I have never met Prince Harry. In 1999 I did catch a glimpse of the Queen Mum waving from the back of a car whilst on her way to christen a ship. Our personal relationship notwithstanding, I was not invited to witness the Royal nuptials just shy of a week ago.
Despite the snub, I, like millions of people across the globe, have an ongoing interest, fascination, and investment in the lives of these remote, multimillionaires across the Atlantic Ocean. I joined along with those millions, set the alarm for 5 am, poured a cup of tea, donned a fascinator, and tuned in to watch the Duke and Duchess of Sussex exchange their vows on May 19th, 2018.
Could there perhaps be a psychological explanation for our collective oohing and ahhing over all things royal?
Spoiler alert, if you haven’t read any of my pieces prior to this one, there’s always a psychological explanation.
When Bad Things Happen to Good Royals
The Royals help us to maintain a belief that the world is a fair and orderly place. Despite all evidence to the contrary, humans tend to cling to this belief, that good things happen to good people, and bad things happen to bad people. In psychological parlance, this is known as the Just World Fallacy.
As is true with thinking errors in general, we have a tendency to seek out and remember the supporting evidence, while ignoring facts to the contrary. Meghan and Harry’s love story has all of the ingredients required to support this belief; Prior to her acting career, Meghan led an average, bordering on mundane, life.

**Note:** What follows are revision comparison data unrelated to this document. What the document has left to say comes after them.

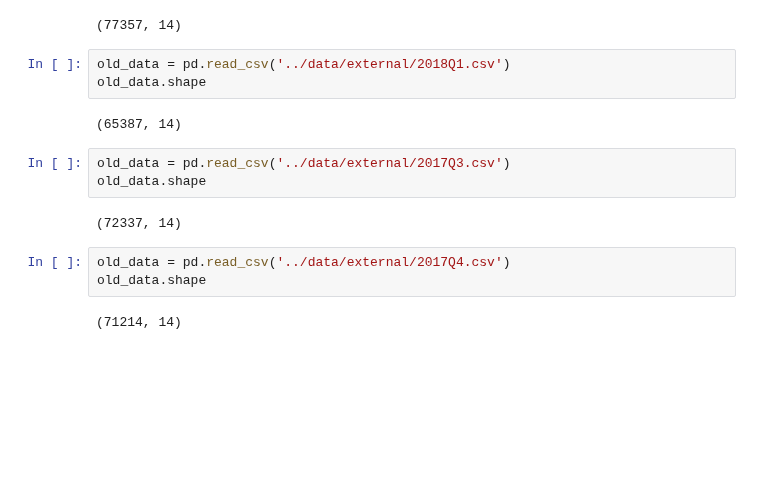
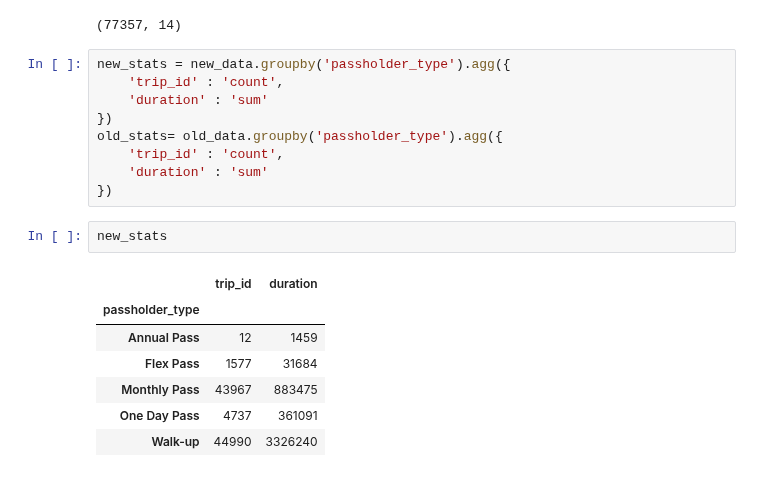
Before and after one commit to finnqiao/la_metro_bikeshare_data, a Jupyter notebook: notebooks/Q3 EDA.ipynb, the cells around one changed output. Drawn from its saved outputs; the diff is of its cells as text; blank space fills up the shorter version.

```diff
--- a/notebooks/Untitled.ipynb
+++ b/notebooks/Q3 EDA.ipynb
@@ -19,18 +19,22 @@ old_data = pd.read_csv('../data/external/2018Q2.csv')
 old_data.shape
 # %% [output]
 (77357, 14)
-# %%
-old_data = pd.read_csv('../data/external/2018Q1.csv')
-old_data.shape
-# %% [output]
-(65387, 14)
-# %%
-old_data = pd.read_csv('../data/external/2017Q3.csv')
-old_data.shape
-# %% [output]
-(72337, 14)
-# %%
-old_data = pd.read_csv('../data/external/2017Q4.csv')
-old_data.shape
-# %% [output]
-(71214, 14)
+# %%
+new_stats = new_data.groupby('passholder_type').agg({
+    'trip_id' : 'count',
+    'duration' : 'sum'
+})
+old_stats= old_data.groupby('passholder_type').agg({
+    'trip_id' : 'count',
+    'duration' : 'sum'
+})
+# %%
+new_stats
+# %% [output]
+|  | trip_id | duration |
+| passholder_type |  |  |
+| Annual Pass | 12 | 1459 |
+| Flex Pass | 1577 | 31684 |
+| Monthly Pass | 43967 | 883475 |
+| One Day Pass | 4737 | 361091 |
+| Walk-up | 44990 | 3326240 |
```
Also changed, not shown: parts of 1 cell of this notebook, 2 other files.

She was raised by a single mother, attended college, and had a marriage and divorce already under her belt. Although Harry’s life is far from average, ever since the world watched and grieved the death of his mother alongside him, we’ve been rooting for him to succeed.

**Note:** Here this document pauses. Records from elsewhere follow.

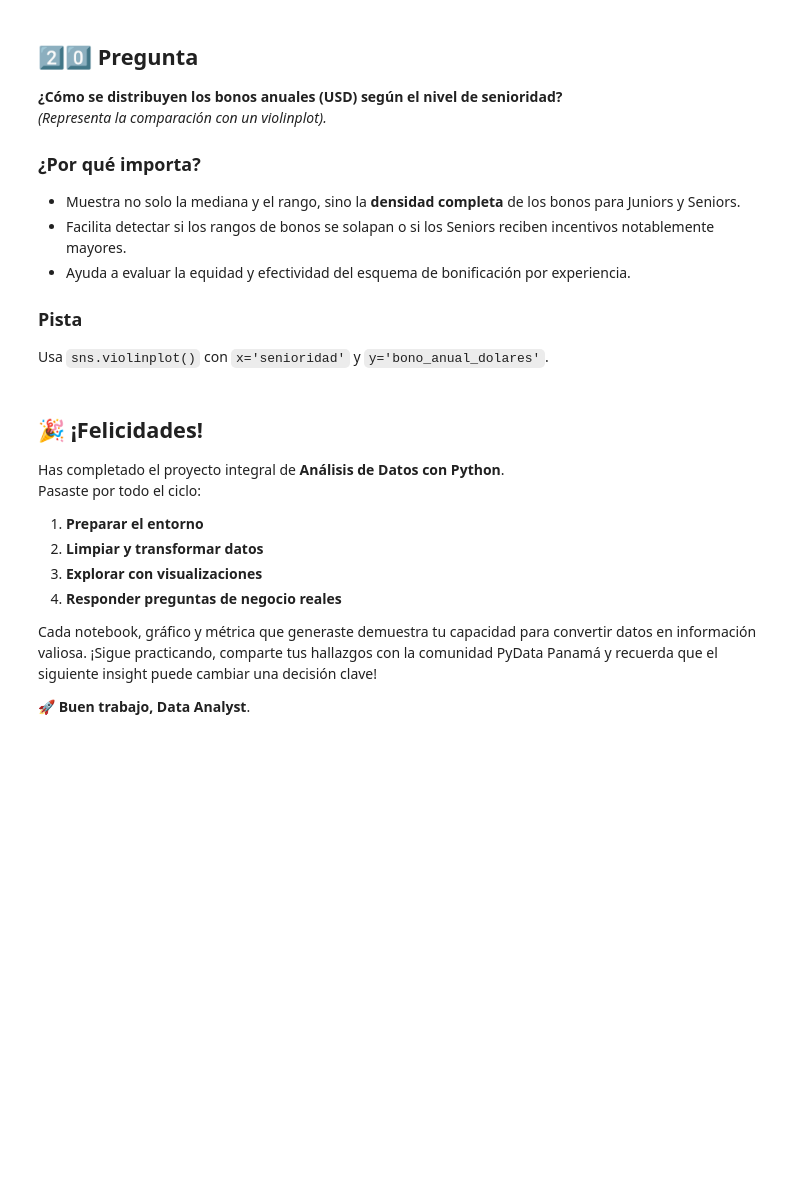
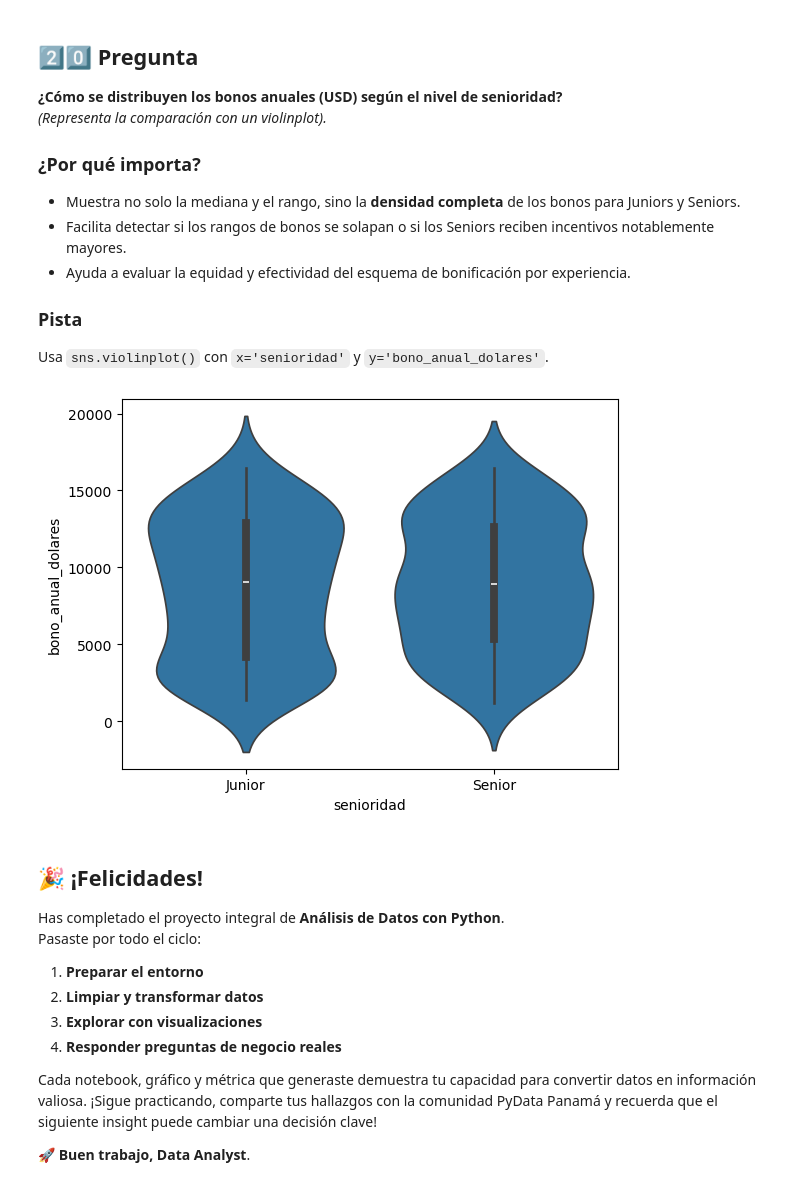
Before and after one commit to panregitt/pydatapanama-cursos, a Jupyter notebook: cursos/analisis_datos/notebooks/pyda_modulo04_fernandovillalobos.ipynb, the cells around one changed output. Cells and saved outputs as stored; diff of their text form; code cells hidden in the pictures; blank space fills up the shorter version.

```diff
--- a/cursos/analisis_datos/notebooks/pyda_modulo04_fernandovillalobos.ipynb
+++ b/cursos/analisis_datos/notebooks/pyda_modulo04_fernandovillalobos.ipynb
@@ -411,6 +514,13 @@ Basta con aplicar `.median()` a la columna `ingreso_per_capita`.
 Usa `sns.violinplot()` con `x='senioridad'` y `y='bono_anual_dolares'`.
 # %%
 # Violinplot de bonos anuales por senioridad
+sns.violinplot(df_salarios_pais, x='senioridad', y='bono_anual_dolares')
+#adornos
+plt.title='Distribución de Bono Anual según Senioridad'
+plt.xlabel='Senioridad'
+plt.ylabel='Bono anual'
+# %% [output]
+[figure, added]
 # %% [markdown]
 ## 🎉 ¡Felicidades!
 
```
Also changed, not shown: parts of 14 cells of this notebook.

If they can find each other and live out the happily ever after fairytale, then we can feel that much more secure that there is some order or guiding principle to the world. It feels safer, more controllable.
“You cannot escape the responsibility of tomorrow by evading it today.”
— Abraham Lincoln
“You can postpone the responsibility of tomorrow by indulging in a little royal watching today.” – Jana Scrivani
They provide a much-needed respite from the cares of the real world. Regardless of where you fall on the political spectrum these days, one thing we can all agree on is that, as a society, we are more stressed than ever. We work longer hours, spend less time with our families, our purchasing power has decreased and our expenses have increased. It’s no wonder that sales of alcohol have skyrocketed and opioid addiction is rampant.
People are desperate to escape, and in the grand scheme of things, what could seem more harmless than spending a few hours lost in a world of carriages and castles, queens and tiaras?
All The Lonely People…
Harry, Meghan, William, Kate, (and even Charles and Camilla) fill a void. We are lonely.
Lonelier than ever if you check out this recent study. I was a freshman in college in late August of 1997, just completing orientation, when the news broke that Princess Diana had been killed in a car crash in a tunnel in Paris. We all felt connected to the young Princes, watching them trail behind their mother’s coffin, bedecked in flowers and a card, reading only “Mummy,” in a childish scrawl.
We watched the extended courtship between William and Kate, slowly accepted Camilla, laughed and cried with each new Royal addition. We feel like we know them, we grew up with them. Since we can’t pop down to the local for a pint with them, we must be content with attending their weddings, christenings, and public walkabouts.
It fulfills a need for connectivity that many find lacking in their own lives.
Everything to Everybody
It’s easy to project onto their blank screens. We already know that the British royals are a rarified lot, however, their transcendence of the worldly sets them apart even further. The Queen is not permitted to vote, or to express much of an opinion about politics or world affairs.
For someone who’s lived the entirety of their lives in the public eye, beyond her love of corgis, the world knows little about the Queen’s personality.
Although Charles is often more outspoken than his Mum would care for, in general, the Royal Family holds itself apart from such things. They support socially safe causes like poverty and homelessness. Although I must say this psychologist is thrilled that they’ve begun talking about mental health with their Heads Together campaign. This allows people across the political and ideological spectrum to believe whatever we care about them.
We can mold them to fit our fantasies.
Since I am not a citizen of the Commonwealth, I don’t feel particularly qualified to comment about whether The Royal Family is an anachronism or not, good or bad for the country, a drain on the British taxpayer, and so forth.
What I do believe is that they have become a symbol of hope for many, and represent a brief respite from the cares of our complicated, modern world.